Nov 27, 2009, 3:51 PM EDT
Not to pick on MLB.com’s Jordan Bastian, who is hardly the only one saying it, but included in his writeup of the Jays’ Alex Gonzalez signing is the following note:
“Strong “D” at the position will be important in helping make up for having Edwin Encarnacion in place as the starting third baseman.”
In fact, it’s being repeated so often that one gets the idea that the Jays really think it’s true.
But, really, it’s a ludicrous idea.
Signing a limited player at shortstop to make up for a limited player at third base is an awful way to go about building a team.
Sure, Jimmy Rollins and Jack Wilson could help out a lead-footed third baseman with their impressive range at shortstop. But Gonzalez? In 2010? He’s still very good at handling everything he towards him, but he’s not going to head deep into the hole and still throw guys out with regularity.
Plus, Encarnacion’s range isn’t a problem. He makes as many fine plays as an average third baseman. It’s just that he tends to botch far more than most. Gonzalez isn’t making up for that. I mean, there’s actual visual and statistical evidence that it doesn’t work that way, considering that the two played side-by-side in Cincinnati throughout 2007 and for part of last season.
So, the real question is why Encarnacion is still being penciled in at third base when everyone knows he’s a liability there. It’s not as though the Jays don’t have some flexibility. At the moment, both outfield corners, first base and DH are all question marks, with only Adam Lind guaranteed of filling one of the spots on Opening Day. Encarnacion has enough speed to play the outfield, and while it could be ugly at first, he might even become adequate in left or right eventually.

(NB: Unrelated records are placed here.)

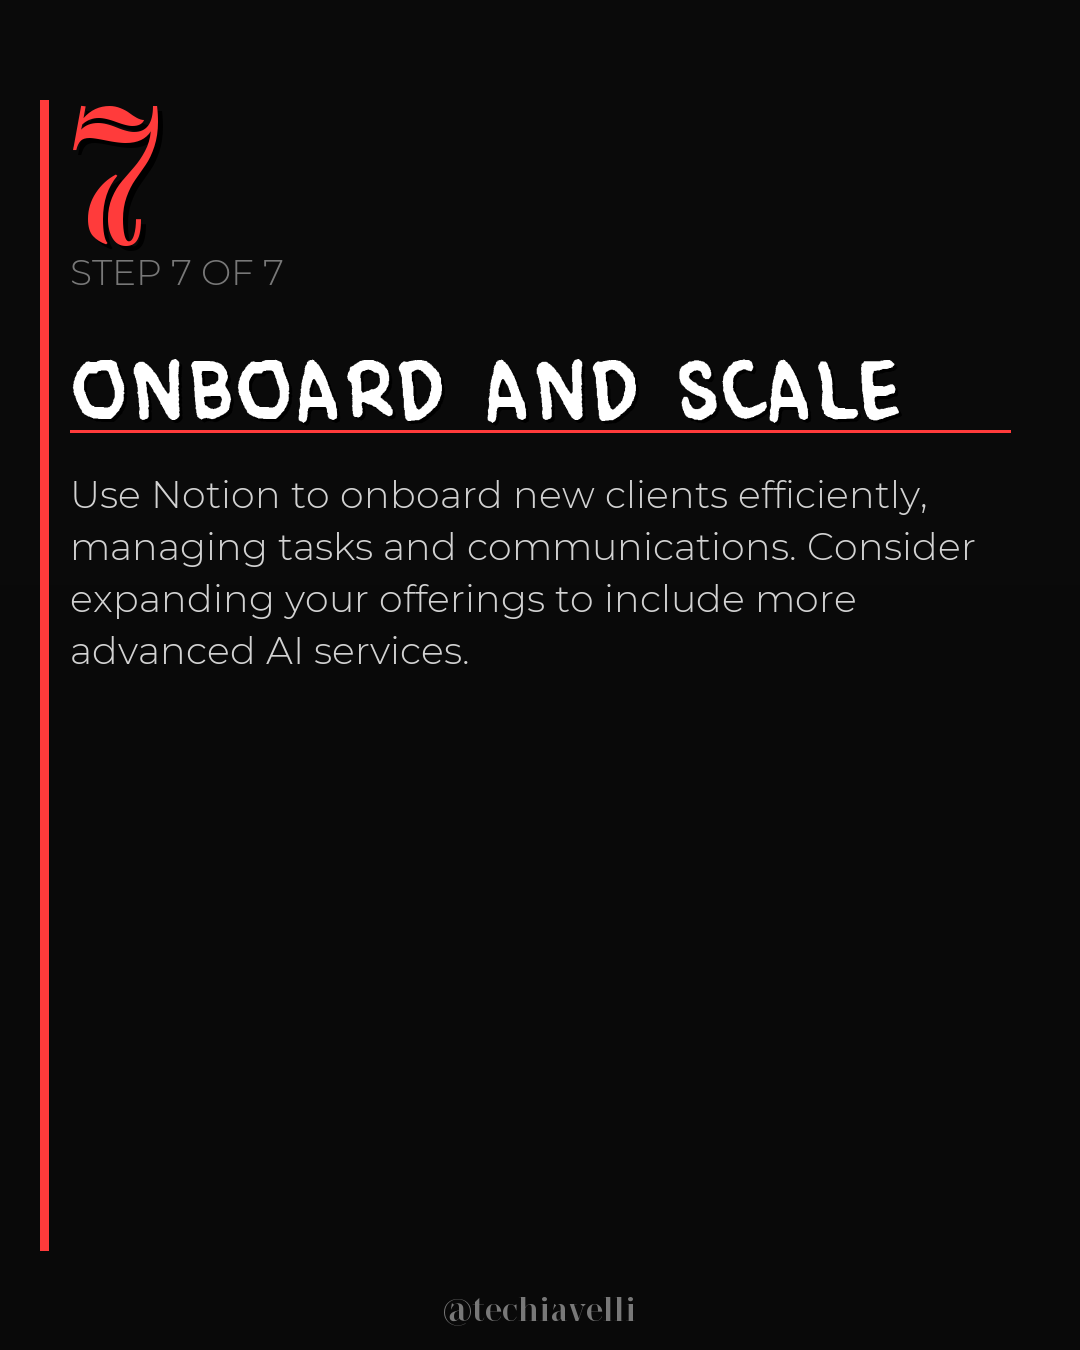
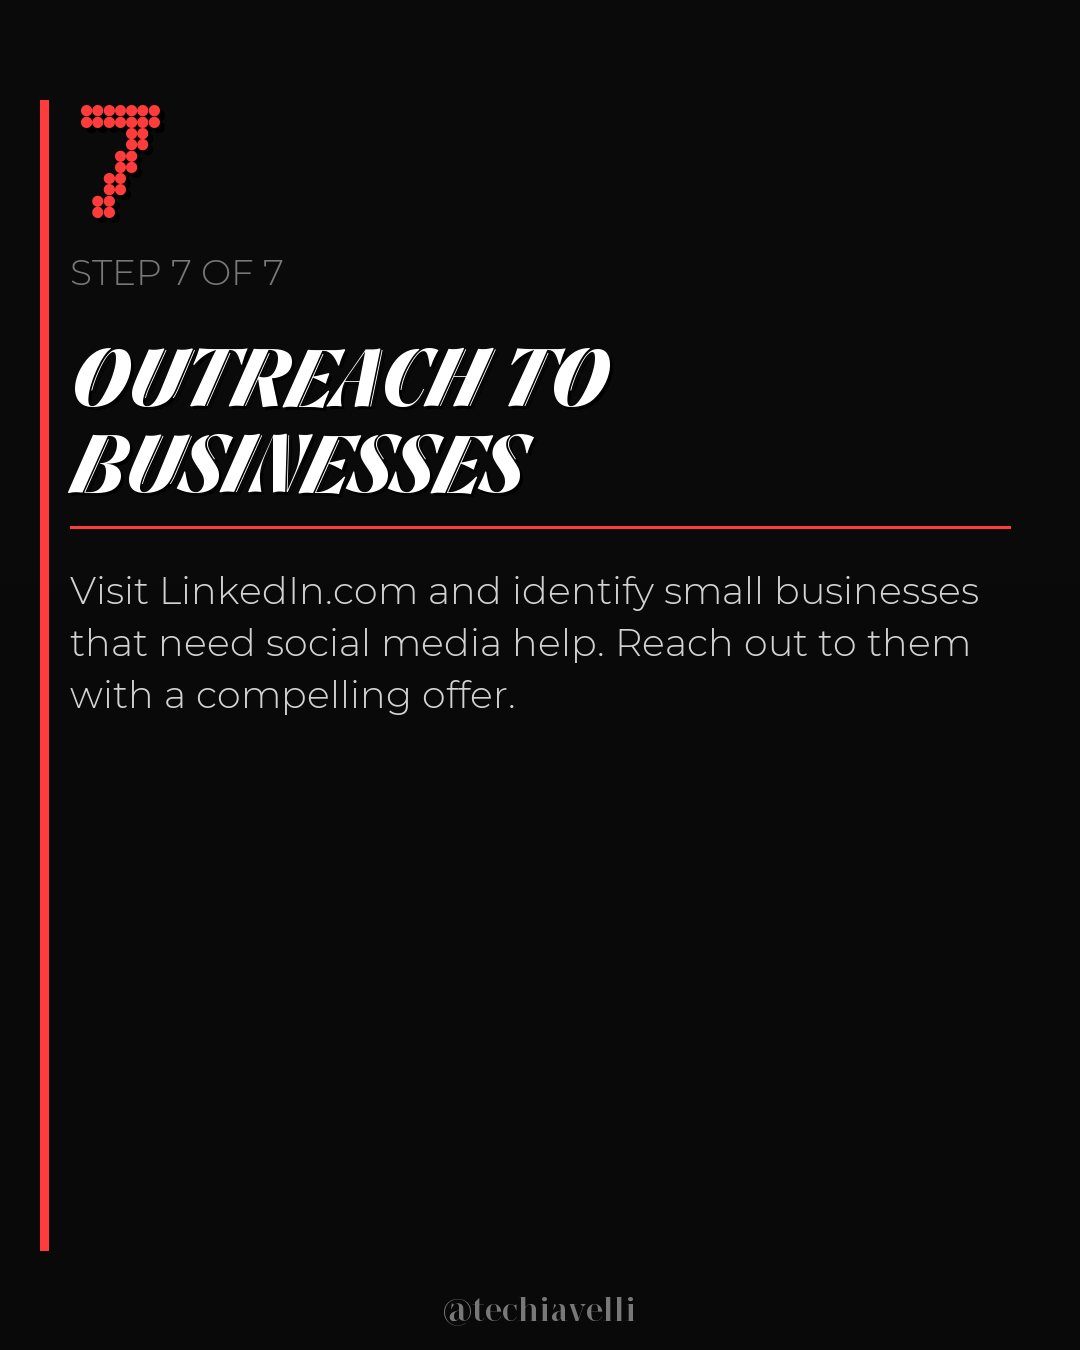
Update fonts and styles across presentation slides for clarity and branding
Modify font types and sizes for headers, titles, amounts, and footer text within the presentation slides, updating `scripts/daily_aid_slide_builder.py` and regenerating preview images.

Replit-Commit-Author: Agent
Replit-Commit-Session-Id: e097bc39-29f9-42ff-9f58-d372b871b7d4
Replit-Commit-Checkpoint-Type: full_checkpoint
Replit-Commit-Event-Id: 5cc5d507-f86f-4150-ac7d-ef4f8f2e93d2

Changed region(s): [[0.0611, 0.2489, 0.8861, 0.5289], [0.0611, 0.0622, 0.1528, 0.1867]]

diff --git a/scripts/daily_aid_slide_builder.py b/scripts/daily_aid_slide_builder.py
@@ -247,8 +247,8 @@ class DailyAidSlideBuilder:
         left_margin = 60
         max_text_width = self.width - (left_margin * 2)
         
-        header_text = f"Daily Ai'Ds #{idea_number}"
-        header_font = ImageFont.truetype('assets/fonts/Zina-Regular.ttf', 95)
+        header_text = f"Daily Ai'ds #{idea_number}"
+        header_font = ImageFont.truetype('assets/fonts/Array-Wide.ttf', 95)
         bbox = draw.textbbox((0, 0), header_text, font=header_font)
         header_x = (self.width - (bbox[2] - bbox[0])) // 2
         header_height = bbox[3] - bbox[1]
@@ -259,10 +259,10 @@ class DailyAidSlideBuilder:
         monthly_income = idea.get('monthly_income', idea.get('estimated_earnings', '$500-2000/mo'))
         
         label_font = ImageFont.truetype('assets/fonts/Montserrat-Light.ttf', 40)
-        title_font = ImageFont.truetype('assets/fonts/Comico-Regular.ttf', 95)
+        title_font = ImageFont.truetype('assets/fonts/Britney-Variable.ttf', 95)
         title_lines = self._wrap_text(title.upper(), title_font, max_text_width)
         earnings_label_font = ImageFont.truetype('assets/fonts/Montserrat-Light.ttf', 36)
-        amount_font = ImageFont.truetype('assets/fonts/Stardom-Regular.ttf', 68)
+        amount_font = ImageFont.truetype('assets/fonts/Zina-Regular.ttf', 68)
         method_font = self._get_dynamic_font(income_method.lower(), 'assets/fonts/Montserrat-Light.ttf', max_text_width, 46, 32)
         method_lines = self._wrap_text(income_method.lower(), method_font, max_text_width)
         
@@ -344,7 +344,7 @@ class DailyAidSlideBuilder:
         padding = 70
         max_text_width = self.width - (padding * 2)
         
-        number_font = ImageFont.truetype('assets/fonts/Zina-Regular.ttf', 180)
+        number_font = ImageFont.truetype('assets/fonts/Array-Wide.ttf', 180)
         self._draw_text_with_shadow(draw, (padding, 60), step_num, number_font, accent_rgb, shadow_offset=5)
         
         progress_font = ImageFont.truetype('assets/fonts/Montserrat-Light.ttf', 36)
@@ -352,7 +352,7 @@ class DailyAidSlideBuilder:
         draw.text((padding, 250), progress_text, font=progress_font, fill=(120, 120, 120))
         
         step_title = step.get('title', f'Step {step_num}')
-        title_font = ImageFont.truetype('assets/fonts/Comico-Regular.ttf', 80)
+        title_font = ImageFont.truetype('assets/fonts/Britney-Variable.ttf', 80)
         title_lines = self._wrap_text(step_title.upper(), title_font, max_text_width)
         
         bbox = draw.textbbox((0, 0), "Ag", font=title_font)
@@ -413,7 +413,7 @@ class DailyAidSlideBuilder:
         draw.text((x, 220), cta_label, font=label_font, fill=(160, 160, 160))
         
         cta_main = "CHATGPT OR CLAUDE"
-        main_font = self._get_dynamic_font(cta_main, 'assets/fonts/Stardom-Regular.ttf', max_text_width, 90, 50)
+        main_font = self._get_dynamic_font(cta_main, 'assets/fonts/Britney-Variable.ttf', max_text_width, 90, 50)
         bbox = draw.textbbox((0, 0), cta_main, font=main_font)
         x = (self.width - (bbox[2] - bbox[0])) // 2
         self._draw_text_with_shadow(draw, (x, 290), cta_main, main_font, (255, 255, 255), shadow_offset=4)
@@ -437,14 +437,14 @@ class DailyAidSlideBuilder:
         
         tools = idea.get('tools_mentioned', [])
         if tools:
-            tools_font = ImageFont.truetype('assets/fonts/Montserrat-Light.ttf', 32)
+            tools_font = ImageFont.truetype('assets/fonts/Montserrat-Bold.ttf', 32)
             tools_text = "Tools: " + ", ".join(tools[:5])
             tools_lines = self._wrap_text(tools_text, tools_font, max_text_width)
             y_tools = self.height - 160
             for line in tools_lines:
                 bbox = draw.textbbox((0, 0), line, font=tools_font)
                 x = (self.width - (bbox[2] - bbox[0])) // 2
-                draw.text((x, y_tools), line, font=tools_font, fill=(120, 120, 120))
+                draw.text((x, y_tools), line, font=tools_font, fill=accent_rgb)
                 y_tools += 42
         
         watermark = self.branding.get('watermark', '@techiavelli')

The Jays would just as soon see Encarnacion and his $4.75 million salary go away, but it’s doubtful he’ll be traded this winter since there’s so little respect for his defense. His bat, on the other hand, remains very promising. Encarnacion is just turning 27 in January, and even though he’s never busted out offensively, he has a solid 790 career OPS. He even finished strong in his into to the AL, hitting .274 with seven homers and 20 RBI in 95 at-bats between September and October. He’s not a third baseman, regardless of who is put next to him at shortstop, but he could be a valuable player if the Jays are willing to try something different.
- Pitchers batting is dumb and the DH should be universal 315
- And That Happened: Sunday’s scores and highlights 55
- Alex Rodriguez hits 659th career home run, now one shy of tying Willie Mays 39
- Max Scherzer doubtful for next start due to thumb injury 4
- Protesters converge on Oriole Park at Camden Yards 149
- It sure sounds like Adam Wainwright suffered a torn Achilles tendon on Saturday night 44
- Settling the Score: Saturday’s results 33
- Report: Rangers will pay Josh Hamilton less than $7 million; deal includes opt-out after two years 99
- Pitchers batting is dumb and the DH should be universal (325)
- The early leaders in MLB’s “Franchise Four” thing have been announced (166)
- The Royals and White Sox had a benches-clearing fracas, five players ejected (159)
- Protesters converge on Oriole Park at Camden Yards (149)
- Kelvin Herrera gets a five-game suspension; Yordano Ventura fined (133)